Records excerpted from a collection:
■ ■ ■
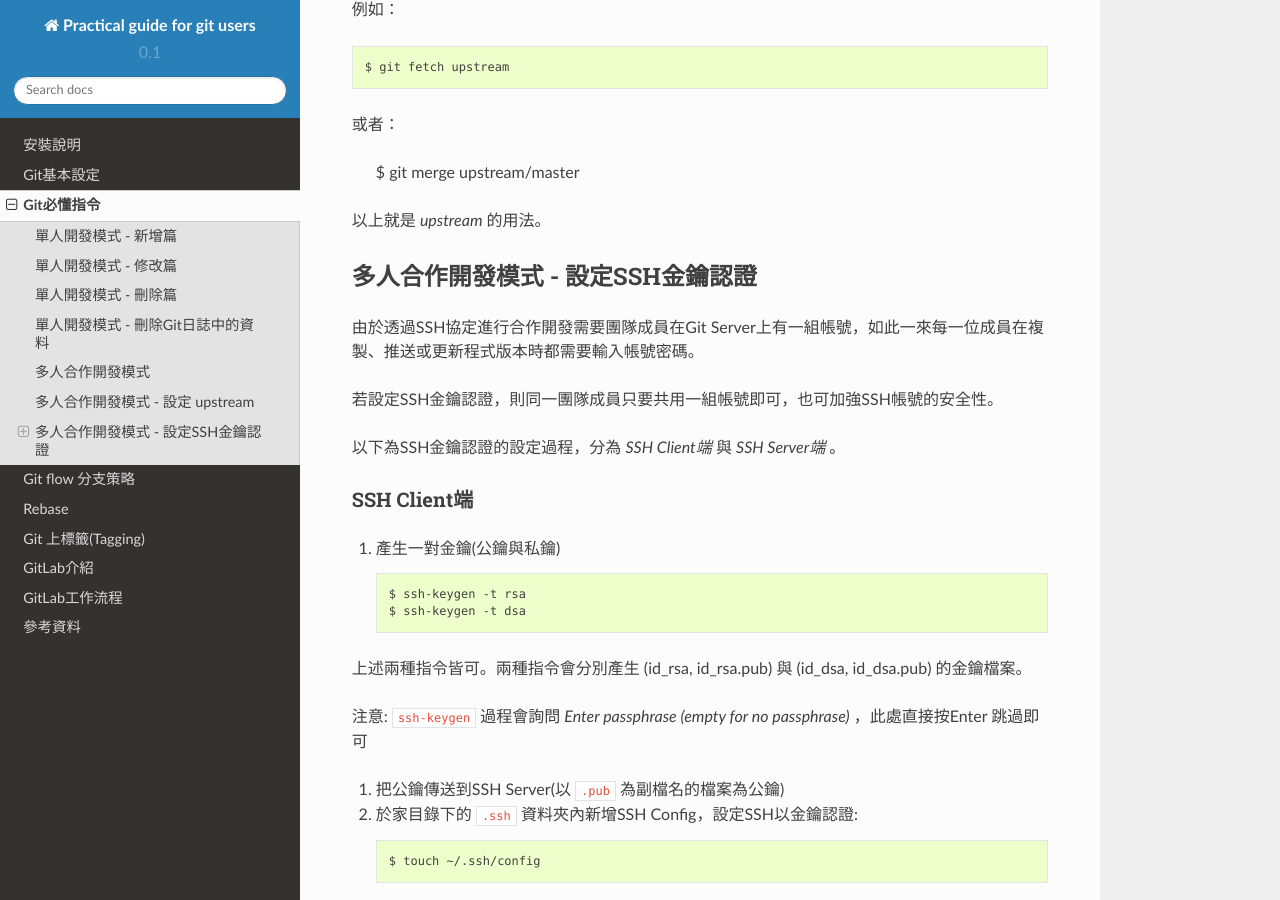
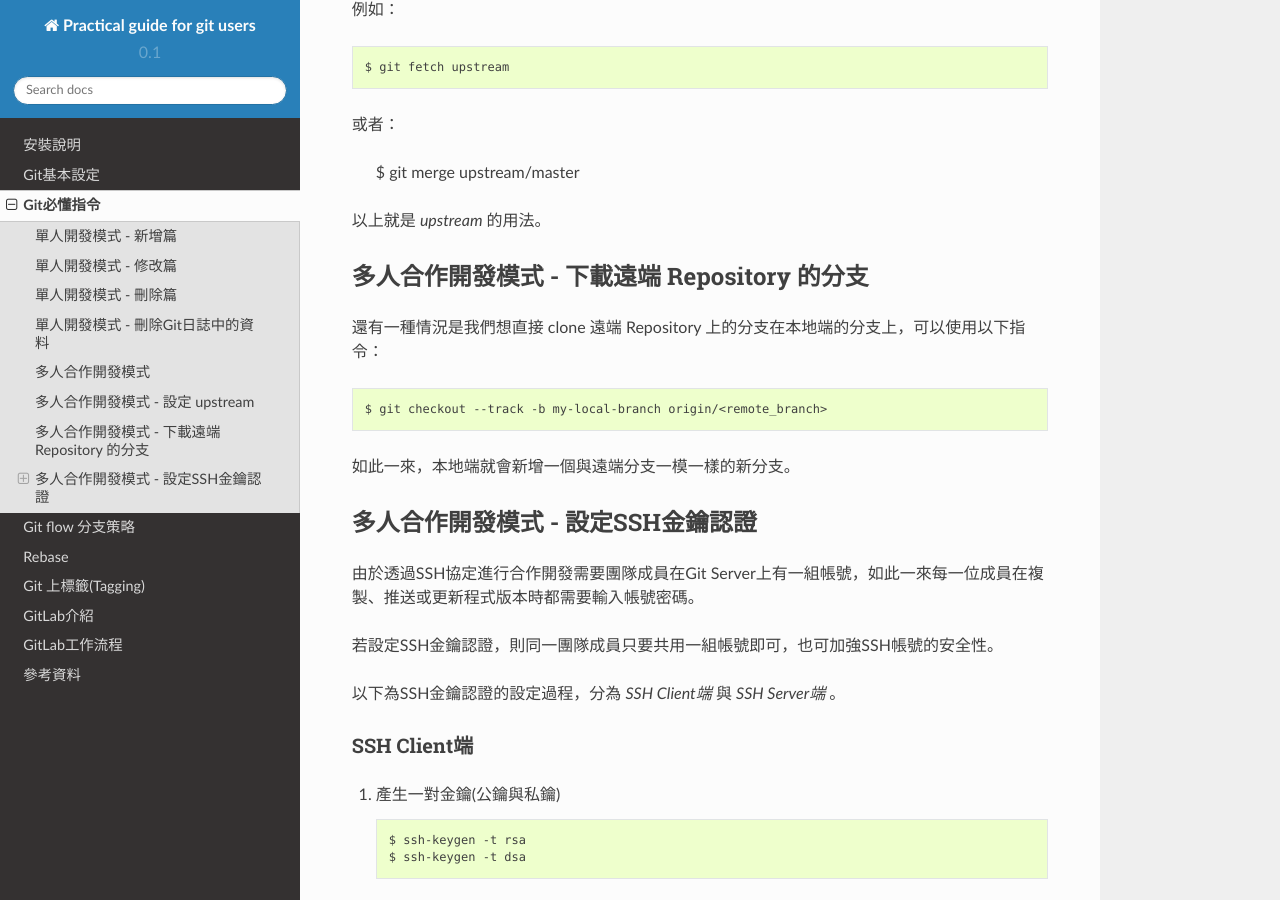
Before and after one commit to spitfire-sidra/git-tutorial, a Sphinx documentation site: the page built from source/commands.rst, in a window 1280 px wide and 900 px high, scrolled down 13463 px. Built offline with Sphinx 7.4.7 and the Read the Docs theme 2.0.0, drawn with Linux system fonts in a browser that asks for light colours.

Commit message:
add 'git checkout --track'

```diff
--- a/source/commands.rst
+++ b/source/commands.rst
@@ -499,6 +499,17 @@ Git目前支援SSH, HTTP兩種協定進行網路協作。以SSH協定複製Git S
 
 以上就是 `upstream` 的用法。
 
+==================================================
+多人合作開發模式 - 下載遠端 Repository 的分支
+==================================================
+
+還有一種情況是我們想直接 clone 遠端 Repository 上的分支在本地端的分支上，可以使用以下指令：
+
+::
+
+    $ git checkout --track -b my-local-branch origin/<remote_branch>
+
+如此一來，本地端就會新增一個與遠端分支一模一樣的新分支。
 
 ======================================
 多人合作開發模式 - 設定SSH金鑰認證
```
■ ■ ■
Exercise brief: From the data above, copy each line with the string "source" in it.

Expected output:
Before and after one commit to spitfire-sidra/git-tutorial, a Sphinx documentation site: the page built from source/commands.rst, in a window 1280 px wide and 900 px high, scrolled down 13463 px. Built offline with Sphinx 7.4.7 and the Read the Docs theme 2.0.0, drawn with Linux system fonts in a browser that asks for light colours.
--- a/source/commands.rst
+++ b/source/commands.rst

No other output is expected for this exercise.